Prince Charles visits grandmother's tomb on Jerusalem visit
The Prince of Wales has visited the tomb of his "inspirational" paternal grandmother, Princess Alice, during his first trip to Jerusalem.
She was honoured by Jewish people for humanitarian efforts in Nazi-occupied Athens during World War Two.
She died in 1969, aged 84, and was buried near her aunt at the Church of Mary Magdalene in Jerusalem.
Prince Charles said he had "long drawn inspiration from the selfless actions of my dear grandmother".
The prince laid flowers on her final resting place as his two-day visit to the Middle East came to an end.

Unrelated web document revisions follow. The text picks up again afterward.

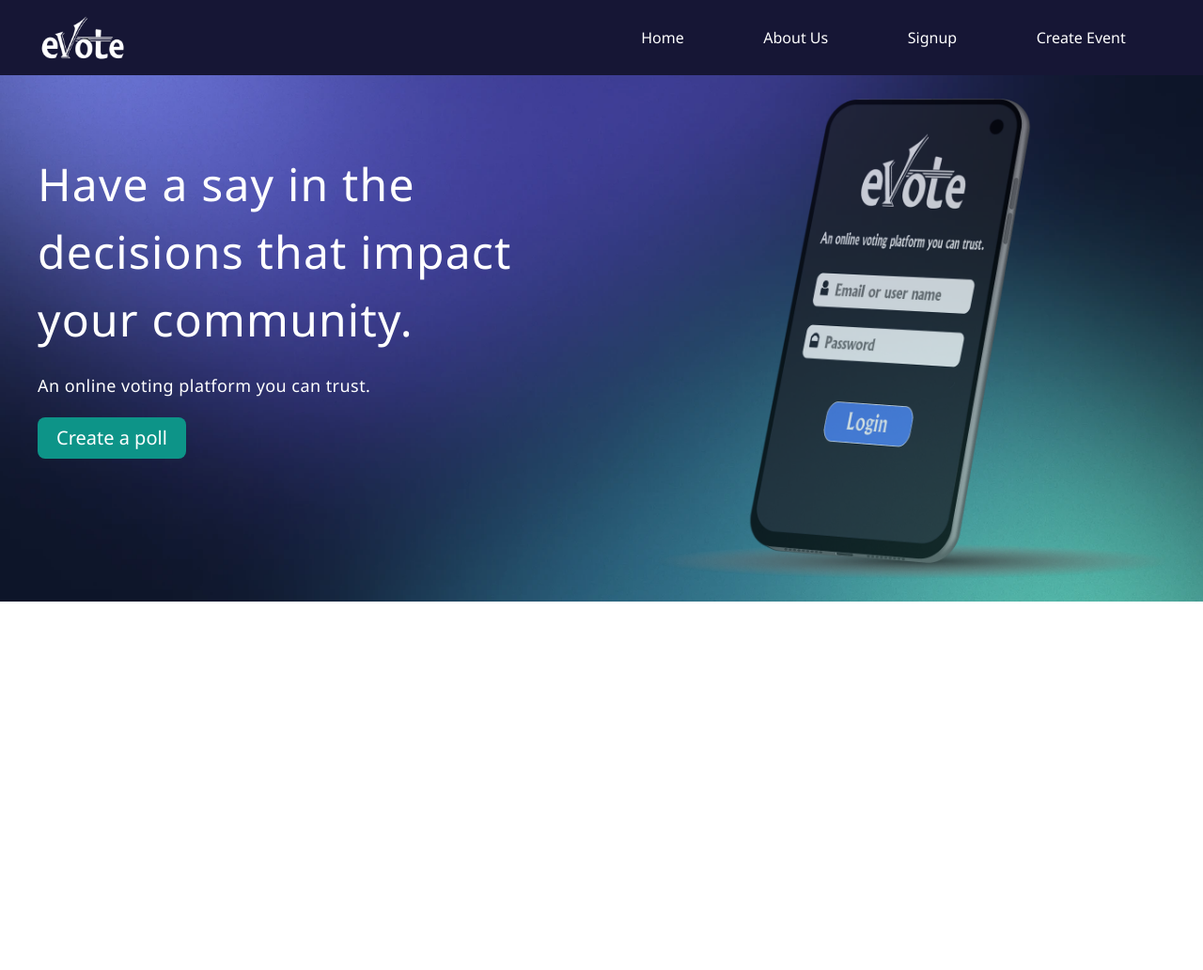
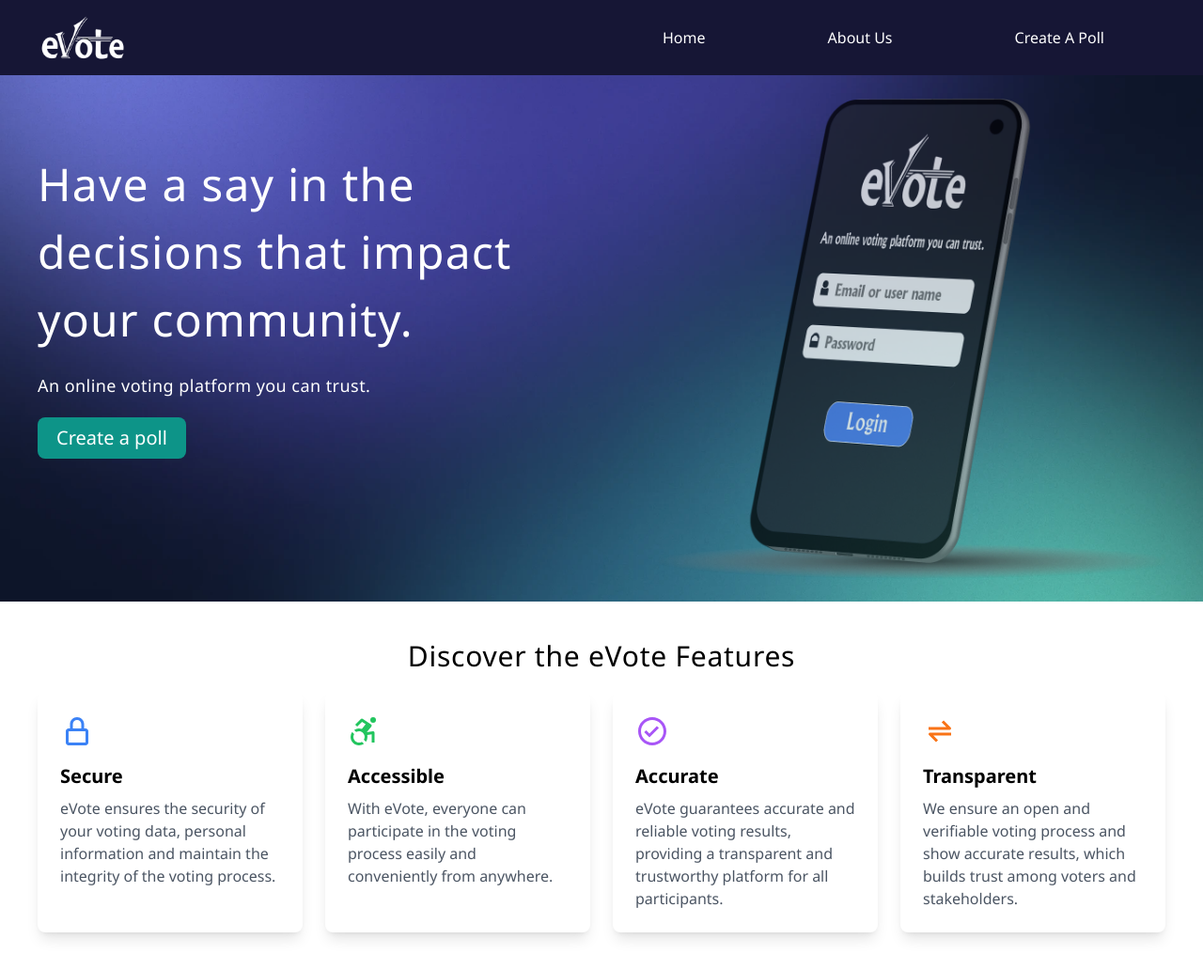
Before and after one commit to rupeshbug/eVote, a Next.js app: page / in a window 1280 px wide. Shown: the whole page at 94% size. Before the commit the page ends 800 px from the top, so only its background shows below. Built offline with nearby package versions, Linux system fonts and the light colour scheme.

Commit message:
Feature section done

```diff
--- /dev/null
+++ b/components/Home/Features.js
@@ -0,0 +1,63 @@
+import React from "react";
+import {
+  BiLockAlt,
+  BiAccessibility,
+  BiCheckCircle,
+  BiTransferAlt,
+} from "react-icons/bi";
+
+const FeatureCard = ({ icon, title, description }) => {
+  return (
+    <div className="flex flex-col items-center justify-center p-6 shadow-lg md:ml-3">
+      <div className="mb-4 text-3xl">{icon}</div>
+      <h3 className="text-xl font-bold mb-2">{title}</h3>
+      <p className="text-gray-600">{description}</p>
+    </div>
+  );
+};
+
+const Features = () => {
+  return (
+    <div className="px-10 py-10">
+      <h1 className="text-3xl text-center mb-5 tracking-wide">
+        Discover the eVote Features
+      </h1>
+      <div className="grid grid-cols-1 md:grid-cols-2 lg:grid-cols-4 gap-6">
+        <div className="bg-white rounded-lg shadow-lg p-6">
+          <BiLockAlt className="text-4xl text-blue-500 mb-4" />
+          <h2 className="text-xl font-semibold mb-2">Secure</h2>
+          <p className="text-gray-600">
+            eVote ensures the security of your voting data, personal information
+            and maintain the integrity of the voting process.
+          </p>
+        </div>
+        <div className="bg-white rounded-lg shadow-lg p-6">
+          <BiAccessibility className="text-4xl text-green-500 mb-4" />
+          <h2 className="text-xl font-semibold mb-2">Accessible</h2>
+          <p className="text-gray-600">
+            With eVote, everyone can participate in the voting process easily
+            and conveniently from anywhere.
+          </p>
+        </div>
+        <div className="bg-white rounded-lg shadow-lg p-6">
+          <BiCheckCircle className="text-4xl text-purple-500 mb-4" />
+          <h2 className="text-xl font-semibold mb-2">Accurate</h2>
+          <p className="text-gray-600">
+            eVote guarantees accurate and reliable voting results, providing a
+            transparent and trustworthy platform for all participants.
+          </p>
+        </div>
+        <div className="bg-white rounded-lg shadow-lg p-6">
+          <BiTransferAlt className="text-4xl text-orange-500 mb-4" />
+          <h2 className="text-xl font-semibold mb-2">Transparent</h2>
+          <p className="text-gray-600">
+            We ensure an open and verifiable voting process and show accurate
+            results, which builds trust among voters and stakeholders.
+          </p>
+        </div>
+      </div>
+    </div>
+  );
+};
+
+export default Features;
--- a/components/Home/HeroSection.js
+++ b/components/Home/HeroSection.js
@@ -1,4 +1,5 @@
 import backgroundImage from "../../public/background.webp";
+import Link from "next/link";
 
 const HeroSection = () => {
   return (
@@ -17,9 +18,11 @@ const HeroSection = () => {
           An online voting platform you can trust.
         </p>
         <div className="text-center md:text-left mb-4">
-          <button className="bg-teal-600 hover:bg-teal-700 rounded-lg px-5 py-2 text-xl">
-            Create a poll
-          </button>
+          <Link href="/login">
+            <button className="bg-teal-600 hover:bg-teal-700 rounded-lg px-5 py-2 text-xl">
+              Create a poll
+            </button>
+          </Link>
         </div>
       </div>
       <div className="w-full md:w-1/2 px-10 order-1 md:order-2">
--- a/components/Layout/Navbar.js
+++ b/components/Layout/Navbar.js
@@ -1,3 +1,5 @@
+import Link from "next/link";
+
 const Navbar = () => {
   return (
     <nav
@@ -13,10 +15,15 @@ const Navbar = () => {
         />
       </div>
       <ul className="flex justify-around w-1/2 text-white">
-        <li>Home</li>
-        <li>About Us</li>
-        <li>Signup</li>
-        <li>Create Event</li>
+        <Link href="/">
+          <li>Home</li>
+        </Link>
+        <Link href="/about">
+          <li>About Us</li>
+        </Link>
+        <Link href="/login">
+          <li>Create A Poll</li>
+        </Link>
       </ul>
     </nav>
   );
--- /dev/null
+++ b/pages/about.js
@@ -0,0 +1,11 @@
+import React from "react";
+
+const about = () => {
+  return (
+    <div>
+      <h1>About</h1>
+    </div>
+  );
+};
+
+export default about;
--- a/pages/index.js
+++ b/pages/index.js
@@ -1,3 +1,4 @@
+import Features from "@/components/Home/Features";
 import HeroSection from "@/components/Home/HeroSection";
 import Navbar from "@/components/Layout/Navbar";
 
@@ -6,6 +7,7 @@ const index = () => {
     <div>
       <Navbar />
       <HeroSection />
+      <Features />
     </div>
   );
 };
--- a/pages/login.js
+++ b/pages/login.js
@@ -15,7 +15,7 @@ const login = () => {
             style={{ borderRadius: "8px" }}
           />
         </div>
-        <div className="text-left px-5 flex flex-col align-center justify-center w-full mt-10 md:mt-0">
+        <div className="text-left md:ml-5 px-5 py-5 flex flex-col align-center justify-center w-full mt-10 md:mt-0 shadow-lg sm:w-full md:w-1/2">
           <h1 className="text-4xl mb-5 text-center tracking-wide">eVote</h1>
           <p className="text-xl text-center text-slate-800 mb-4 tracking-wide">
             Create customized polls to suit your specific needs. Vote securely
```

On her tomb was a Greek royal standard which the prince had made in London after the original had become worn.
On Thursday in Jerusalem, he addressed world leaders at the World Holocaust Forum to mark the 75th anniversary of the liberation of the Nazi death camp at Auschwitz.
He warned that lessons of the Holocaust are still "searingly relevant" and called on leaders to be "fearless in confronting falsehoods" and violence.
Princess Alice of Battenberg married Prince Andrew of Greece and Denmark, with whom she had a son, Prince Philip, who would later renounce his Greek title to become the Duke of Edinburgh after marrying the Queen.
During World War Two, she helped shelter Jewish refugees from the Nazis, for which she was declared 'Righteous Among the Nations' by Israel's Holocaust memorial institution.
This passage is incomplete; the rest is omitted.